• [YOUR INSTRUCTIONS]: The string "return" appears in some lines of the data. Report how many, with no other words.

(Front-end code change data)
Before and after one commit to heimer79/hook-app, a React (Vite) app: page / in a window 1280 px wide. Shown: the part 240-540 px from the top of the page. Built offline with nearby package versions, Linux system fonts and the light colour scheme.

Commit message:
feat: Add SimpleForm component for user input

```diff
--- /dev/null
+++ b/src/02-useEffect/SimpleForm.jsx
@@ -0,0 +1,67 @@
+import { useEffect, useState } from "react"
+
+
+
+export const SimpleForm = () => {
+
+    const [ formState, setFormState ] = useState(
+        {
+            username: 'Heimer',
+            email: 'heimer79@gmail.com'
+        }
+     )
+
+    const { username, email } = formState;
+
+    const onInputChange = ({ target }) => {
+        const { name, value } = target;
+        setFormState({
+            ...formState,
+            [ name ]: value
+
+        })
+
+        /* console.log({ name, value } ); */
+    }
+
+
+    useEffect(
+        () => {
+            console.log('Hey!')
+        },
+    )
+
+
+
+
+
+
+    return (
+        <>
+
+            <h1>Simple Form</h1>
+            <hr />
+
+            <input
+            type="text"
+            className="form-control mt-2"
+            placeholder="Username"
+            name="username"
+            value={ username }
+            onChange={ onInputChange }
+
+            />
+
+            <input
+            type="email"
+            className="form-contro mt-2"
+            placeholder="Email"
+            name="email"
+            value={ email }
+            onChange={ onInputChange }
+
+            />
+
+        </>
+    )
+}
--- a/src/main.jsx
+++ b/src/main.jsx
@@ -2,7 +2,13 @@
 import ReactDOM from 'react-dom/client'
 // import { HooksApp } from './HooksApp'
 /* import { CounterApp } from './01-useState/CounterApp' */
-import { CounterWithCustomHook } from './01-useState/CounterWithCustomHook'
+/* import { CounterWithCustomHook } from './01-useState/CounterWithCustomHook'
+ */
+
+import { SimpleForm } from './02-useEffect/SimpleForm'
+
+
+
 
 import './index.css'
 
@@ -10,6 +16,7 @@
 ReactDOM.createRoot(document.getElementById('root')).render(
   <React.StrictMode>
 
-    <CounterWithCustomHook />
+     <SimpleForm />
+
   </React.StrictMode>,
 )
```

==

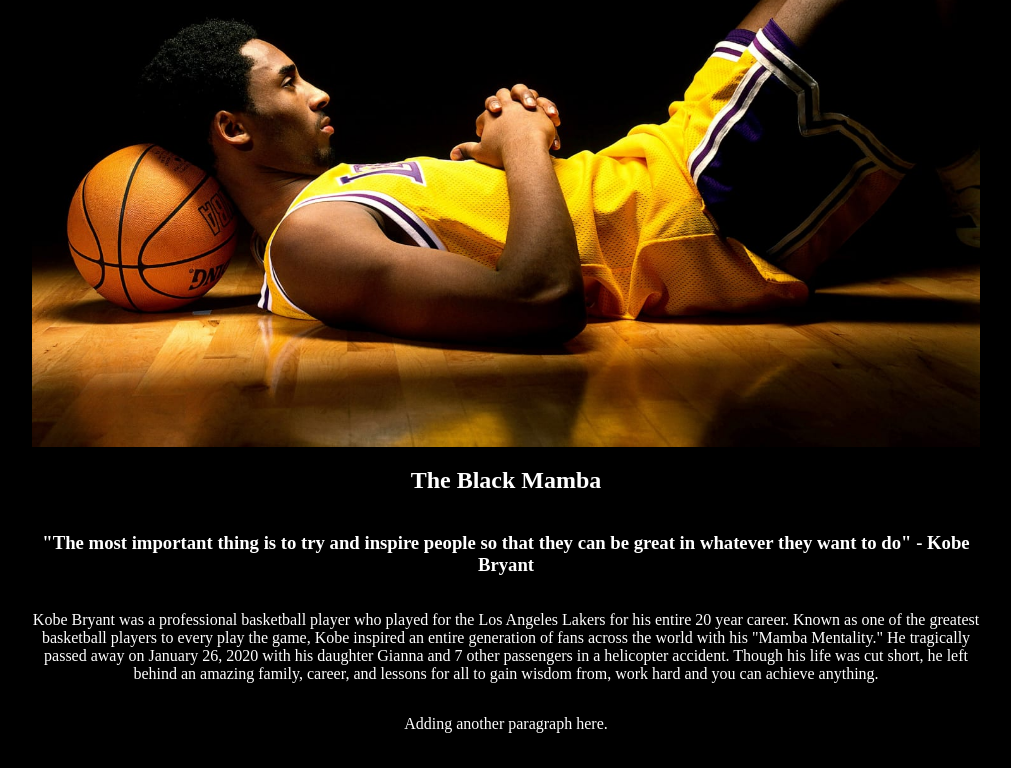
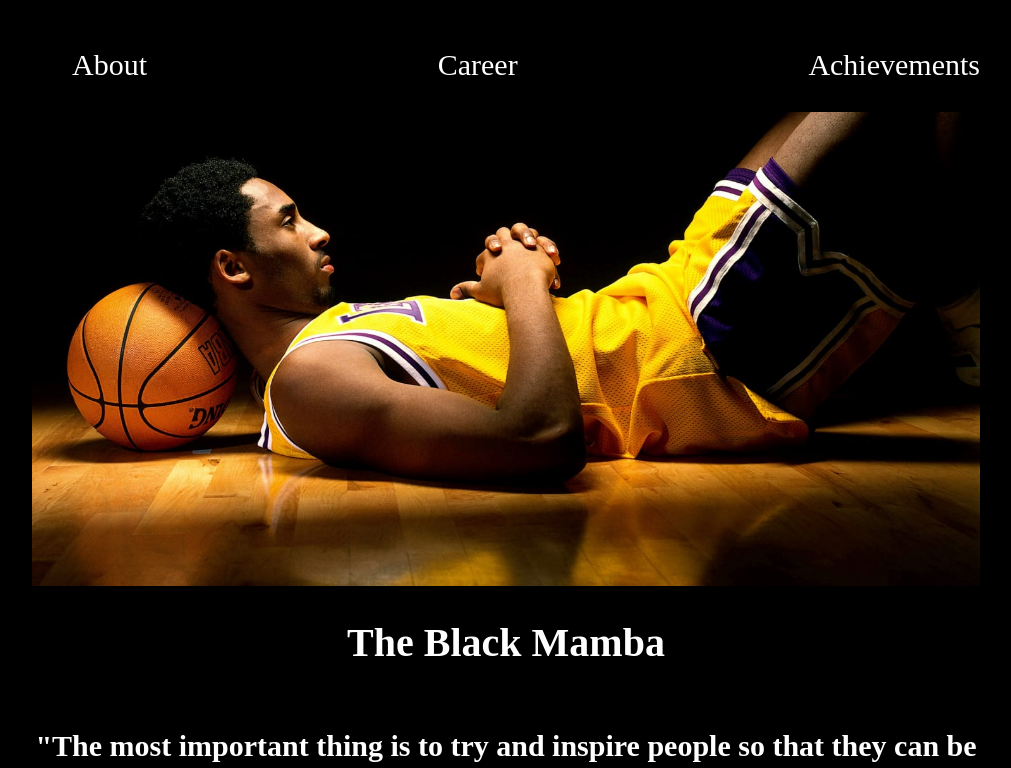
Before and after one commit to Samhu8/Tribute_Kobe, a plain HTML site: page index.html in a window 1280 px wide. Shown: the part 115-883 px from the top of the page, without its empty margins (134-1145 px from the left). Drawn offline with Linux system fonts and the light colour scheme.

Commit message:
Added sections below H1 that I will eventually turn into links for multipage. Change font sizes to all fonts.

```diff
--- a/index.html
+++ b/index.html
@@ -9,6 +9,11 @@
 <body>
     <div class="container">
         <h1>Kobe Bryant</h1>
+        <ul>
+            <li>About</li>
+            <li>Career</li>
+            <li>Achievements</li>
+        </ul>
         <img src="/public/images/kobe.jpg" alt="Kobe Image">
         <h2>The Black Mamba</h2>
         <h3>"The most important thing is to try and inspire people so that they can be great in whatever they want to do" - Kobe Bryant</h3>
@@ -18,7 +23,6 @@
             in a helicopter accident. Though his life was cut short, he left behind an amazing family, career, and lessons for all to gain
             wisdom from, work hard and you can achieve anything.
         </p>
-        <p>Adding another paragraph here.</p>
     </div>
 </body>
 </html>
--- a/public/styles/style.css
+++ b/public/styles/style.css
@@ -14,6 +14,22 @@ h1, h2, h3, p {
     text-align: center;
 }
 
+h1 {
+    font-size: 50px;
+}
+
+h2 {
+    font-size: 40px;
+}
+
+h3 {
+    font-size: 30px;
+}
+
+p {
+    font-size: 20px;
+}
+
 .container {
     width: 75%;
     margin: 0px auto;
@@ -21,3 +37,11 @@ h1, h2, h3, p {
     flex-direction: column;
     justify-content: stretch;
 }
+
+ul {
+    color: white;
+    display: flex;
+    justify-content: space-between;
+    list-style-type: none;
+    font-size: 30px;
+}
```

---

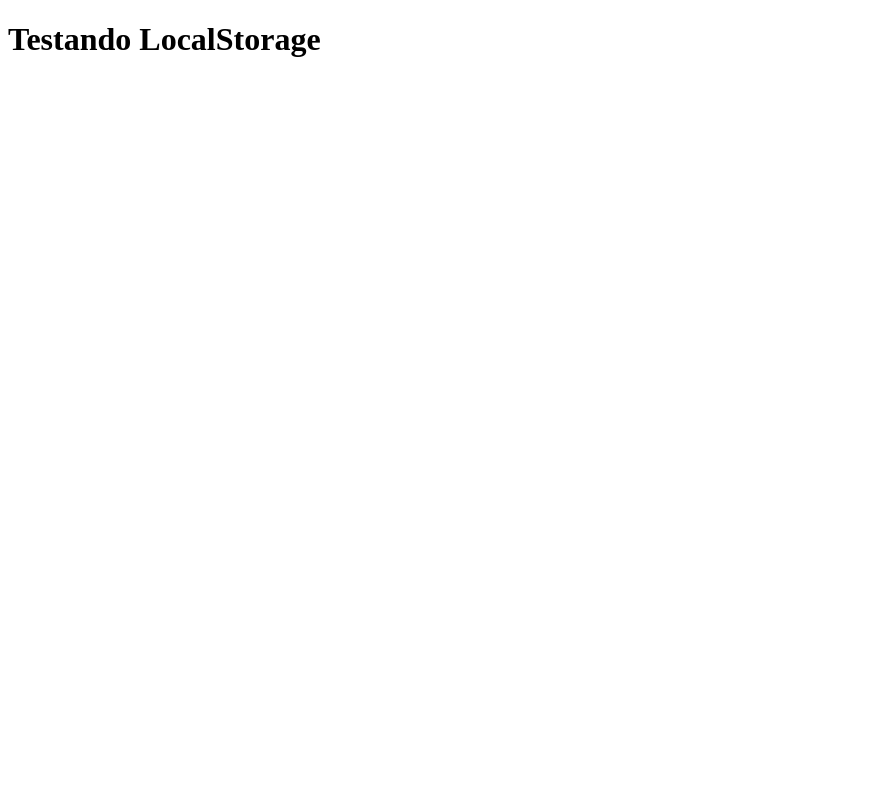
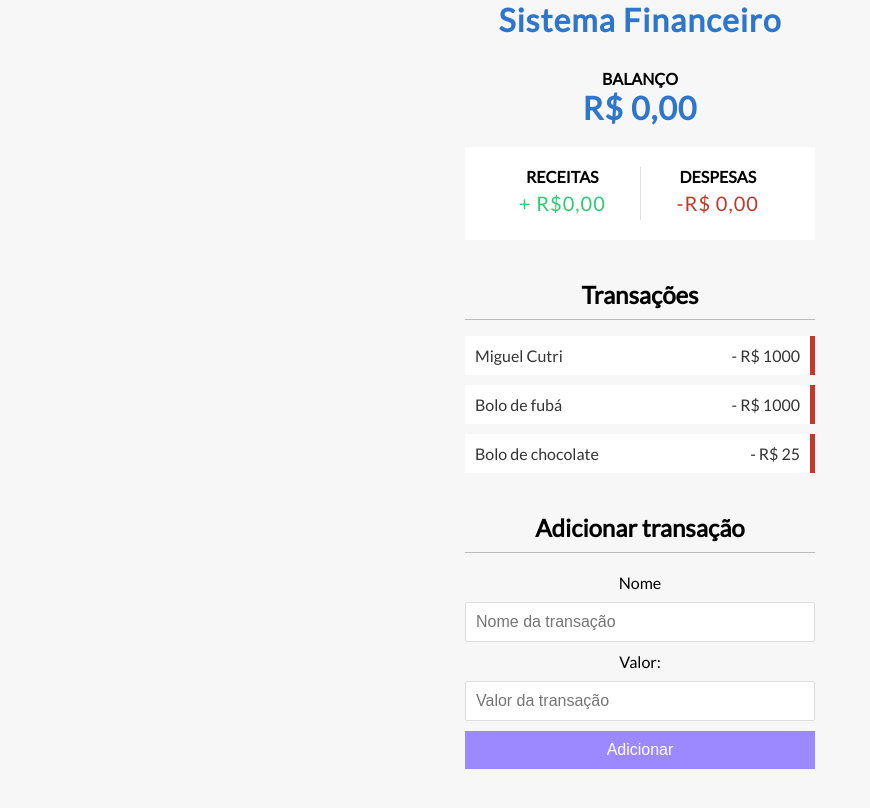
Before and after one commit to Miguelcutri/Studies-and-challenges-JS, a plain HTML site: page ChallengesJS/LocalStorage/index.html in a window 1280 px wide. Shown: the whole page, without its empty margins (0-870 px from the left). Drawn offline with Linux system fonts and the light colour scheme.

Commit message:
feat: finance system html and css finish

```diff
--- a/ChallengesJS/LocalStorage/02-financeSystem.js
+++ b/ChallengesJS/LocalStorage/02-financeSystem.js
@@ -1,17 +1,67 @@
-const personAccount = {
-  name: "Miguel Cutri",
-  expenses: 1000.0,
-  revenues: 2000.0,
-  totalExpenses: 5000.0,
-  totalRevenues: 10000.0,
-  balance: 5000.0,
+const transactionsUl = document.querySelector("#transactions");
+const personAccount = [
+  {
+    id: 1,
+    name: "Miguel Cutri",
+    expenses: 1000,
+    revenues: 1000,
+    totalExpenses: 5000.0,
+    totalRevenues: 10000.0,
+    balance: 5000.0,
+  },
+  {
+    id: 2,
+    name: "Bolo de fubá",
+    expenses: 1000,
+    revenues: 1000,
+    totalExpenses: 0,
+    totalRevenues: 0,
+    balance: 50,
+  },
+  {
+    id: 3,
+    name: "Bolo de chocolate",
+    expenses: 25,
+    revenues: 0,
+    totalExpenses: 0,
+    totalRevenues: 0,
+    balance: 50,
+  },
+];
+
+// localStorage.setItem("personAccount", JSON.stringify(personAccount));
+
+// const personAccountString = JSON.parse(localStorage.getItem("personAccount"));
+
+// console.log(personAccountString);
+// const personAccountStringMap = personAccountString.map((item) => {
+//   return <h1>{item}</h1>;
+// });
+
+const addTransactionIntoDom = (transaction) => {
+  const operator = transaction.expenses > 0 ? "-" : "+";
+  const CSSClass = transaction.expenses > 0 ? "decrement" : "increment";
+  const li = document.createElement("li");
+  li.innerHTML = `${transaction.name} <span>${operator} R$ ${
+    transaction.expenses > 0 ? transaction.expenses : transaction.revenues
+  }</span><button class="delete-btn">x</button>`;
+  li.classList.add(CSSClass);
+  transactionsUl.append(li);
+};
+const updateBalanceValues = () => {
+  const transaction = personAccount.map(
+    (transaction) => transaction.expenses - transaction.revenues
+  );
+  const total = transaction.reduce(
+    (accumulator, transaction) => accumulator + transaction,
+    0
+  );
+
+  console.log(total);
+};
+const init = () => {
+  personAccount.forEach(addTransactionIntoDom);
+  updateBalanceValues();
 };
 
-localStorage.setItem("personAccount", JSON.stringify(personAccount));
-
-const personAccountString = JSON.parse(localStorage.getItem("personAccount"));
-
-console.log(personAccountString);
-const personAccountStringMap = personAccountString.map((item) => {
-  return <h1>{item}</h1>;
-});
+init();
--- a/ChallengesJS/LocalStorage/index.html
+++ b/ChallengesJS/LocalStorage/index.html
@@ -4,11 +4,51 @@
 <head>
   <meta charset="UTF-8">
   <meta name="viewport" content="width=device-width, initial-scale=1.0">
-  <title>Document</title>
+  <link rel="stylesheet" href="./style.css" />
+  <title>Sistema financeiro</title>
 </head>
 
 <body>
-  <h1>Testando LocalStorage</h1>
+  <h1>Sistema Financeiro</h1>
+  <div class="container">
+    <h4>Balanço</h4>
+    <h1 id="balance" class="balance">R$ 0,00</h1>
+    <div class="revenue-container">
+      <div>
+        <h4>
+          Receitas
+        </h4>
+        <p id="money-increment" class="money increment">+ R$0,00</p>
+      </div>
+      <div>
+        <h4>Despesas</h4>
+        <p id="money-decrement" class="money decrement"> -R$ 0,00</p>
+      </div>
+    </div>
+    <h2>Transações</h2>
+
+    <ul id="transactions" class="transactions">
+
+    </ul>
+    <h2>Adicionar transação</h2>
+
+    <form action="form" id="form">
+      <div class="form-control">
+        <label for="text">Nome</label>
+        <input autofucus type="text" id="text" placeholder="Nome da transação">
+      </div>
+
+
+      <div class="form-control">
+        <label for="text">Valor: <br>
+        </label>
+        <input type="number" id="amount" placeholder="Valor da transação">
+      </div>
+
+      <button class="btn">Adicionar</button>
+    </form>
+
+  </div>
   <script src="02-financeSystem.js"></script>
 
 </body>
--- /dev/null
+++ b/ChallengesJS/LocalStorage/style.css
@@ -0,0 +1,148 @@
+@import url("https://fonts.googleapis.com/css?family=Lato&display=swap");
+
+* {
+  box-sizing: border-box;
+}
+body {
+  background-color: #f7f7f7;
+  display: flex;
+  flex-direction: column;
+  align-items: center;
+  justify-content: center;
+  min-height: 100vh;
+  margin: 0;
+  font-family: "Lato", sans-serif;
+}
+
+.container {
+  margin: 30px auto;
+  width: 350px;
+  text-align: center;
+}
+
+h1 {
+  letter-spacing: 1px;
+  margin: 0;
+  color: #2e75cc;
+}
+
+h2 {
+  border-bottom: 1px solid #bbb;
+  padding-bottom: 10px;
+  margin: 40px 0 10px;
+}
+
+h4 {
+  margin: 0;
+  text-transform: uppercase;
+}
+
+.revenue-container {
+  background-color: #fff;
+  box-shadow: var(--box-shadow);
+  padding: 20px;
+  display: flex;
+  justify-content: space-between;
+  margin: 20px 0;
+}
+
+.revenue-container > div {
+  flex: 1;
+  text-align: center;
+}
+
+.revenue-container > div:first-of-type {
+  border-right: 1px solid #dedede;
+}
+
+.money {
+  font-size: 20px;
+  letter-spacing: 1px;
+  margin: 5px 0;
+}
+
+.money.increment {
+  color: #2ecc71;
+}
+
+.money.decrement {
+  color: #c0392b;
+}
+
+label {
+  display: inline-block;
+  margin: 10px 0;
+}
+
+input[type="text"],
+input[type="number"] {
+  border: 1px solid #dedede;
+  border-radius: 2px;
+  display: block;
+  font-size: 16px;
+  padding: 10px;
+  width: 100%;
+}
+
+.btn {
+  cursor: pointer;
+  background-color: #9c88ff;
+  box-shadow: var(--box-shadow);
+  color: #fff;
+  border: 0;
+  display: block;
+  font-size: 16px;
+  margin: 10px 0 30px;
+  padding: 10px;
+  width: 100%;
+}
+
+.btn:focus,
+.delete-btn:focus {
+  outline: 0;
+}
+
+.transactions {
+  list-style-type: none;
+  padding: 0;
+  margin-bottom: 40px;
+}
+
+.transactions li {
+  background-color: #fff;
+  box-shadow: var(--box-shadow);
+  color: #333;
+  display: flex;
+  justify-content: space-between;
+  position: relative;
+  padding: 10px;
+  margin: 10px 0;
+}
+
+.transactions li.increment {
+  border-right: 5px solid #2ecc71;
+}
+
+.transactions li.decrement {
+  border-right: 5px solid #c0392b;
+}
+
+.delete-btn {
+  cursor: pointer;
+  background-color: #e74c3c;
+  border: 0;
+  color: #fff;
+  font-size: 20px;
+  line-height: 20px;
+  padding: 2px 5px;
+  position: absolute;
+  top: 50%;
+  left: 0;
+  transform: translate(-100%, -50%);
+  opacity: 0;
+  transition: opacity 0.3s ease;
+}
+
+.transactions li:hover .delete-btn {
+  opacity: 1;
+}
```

• [EXERCISE RESULT]: 3